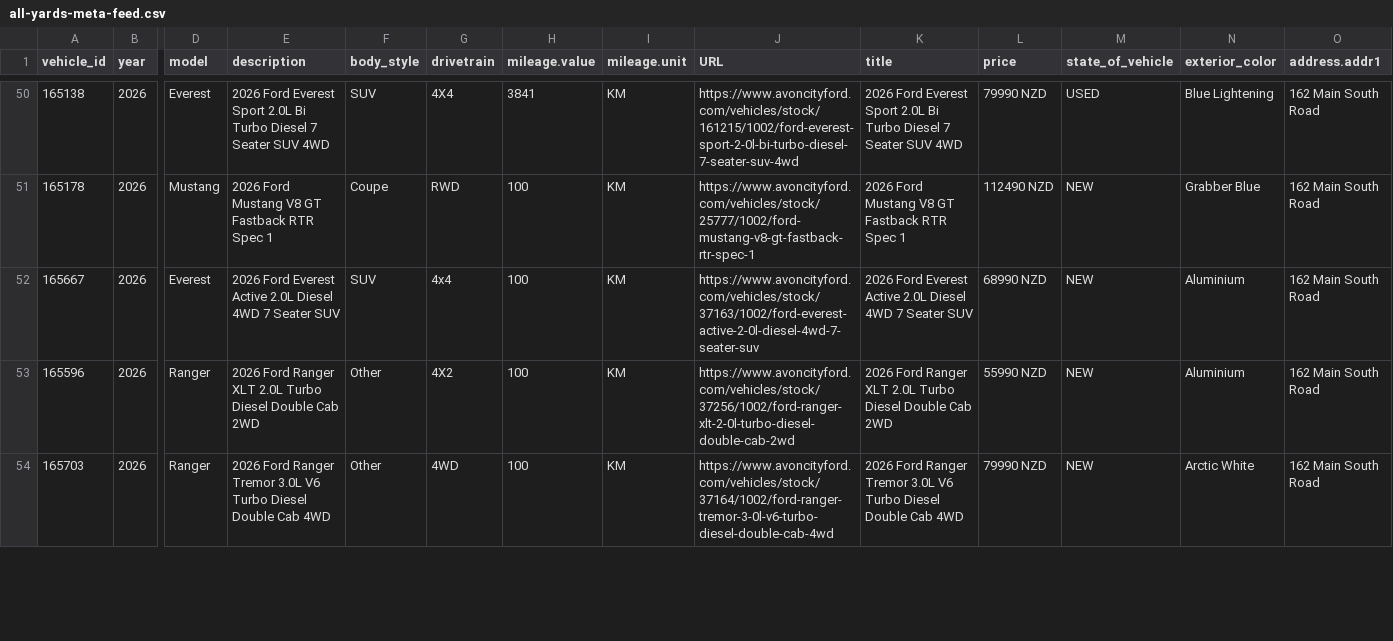
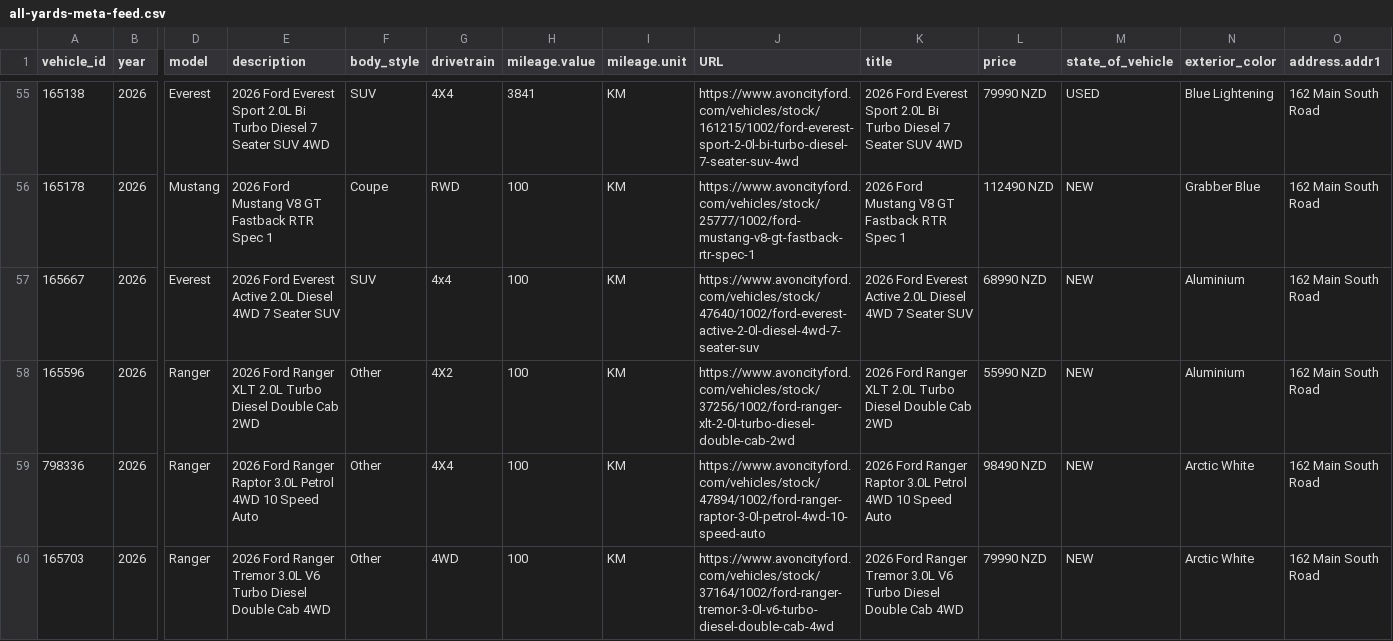
Before and after one commit to AshAcf/acf-meta-feed, a CSV file: public/all-yards-meta-feed.csv, drawn as a sheet; only a part is shown, gaps mark what is left out; addresses are those after the commit; rows hold the shown columns only; the diff covers the shown part only; the diff names each change by its address in the sheet, - before the commit and + after, or states it on an @@ line.

Commit message:
Update corrected vehicle feed

```diff
--- a/public/all-yards-meta-feed.csv
+++ b/public/all-yards-meta-feed.csv
-J57 (URL): https://www.avoncityford.com/vehicles/stock/37163/1002/ford-everest-active-2-0l-diesel-4wd-7-seater-suv
+J57 (URL): https://www.avoncityford.com/vehicles/stock/47640/1002/ford-everest-active-2-0l-diesel-4wd-7-seater-suv
+row 59: 798336 | 2026 | Ranger | 2026 Ford Ranger Raptor 3.0L Petrol 4WD 10 Speed Auto | Other | 4X4 | 100 | KM | https://www.avoncityford.com/vehicles/stock/47894/1002/ford-ranger-raptor-3-0l-petrol-4wd-10-speed-auto | 2026 Ford Ranger Raptor 3.0L Petrol 4WD 10 Speed Auto | 98490 NZD | NEW | Arctic White | 162 Main South Road
```
Also changed, not shown: 5 added rows and 13 edited cells elsewhere in this file, public/acf-meta-feed.csv, public/yard-1684-used.csv, 17 other files.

> Assigned task: Retrieve every line above holding the word "public".

> Task output:
Before and after one commit to AshAcf/acf-meta-feed, a CSV file: public/all-yards-meta-feed.csv, drawn as a sheet; only a part is shown, gaps mark what is left out; addresses are those after the commit; rows hold the shown columns only; the diff covers the shown part only; the diff names each change by its address in the sheet, - before the commit and + after, or states it on an @@ line.
--- a/public/all-yards-meta-feed.csv
+++ b/public/all-yards-meta-feed.csv
Also changed, not shown: 5 added rows and 13 edited cells elsewhere in this file, public/acf-meta-feed.csv, public/yard-1684-used.csv, 17 other files.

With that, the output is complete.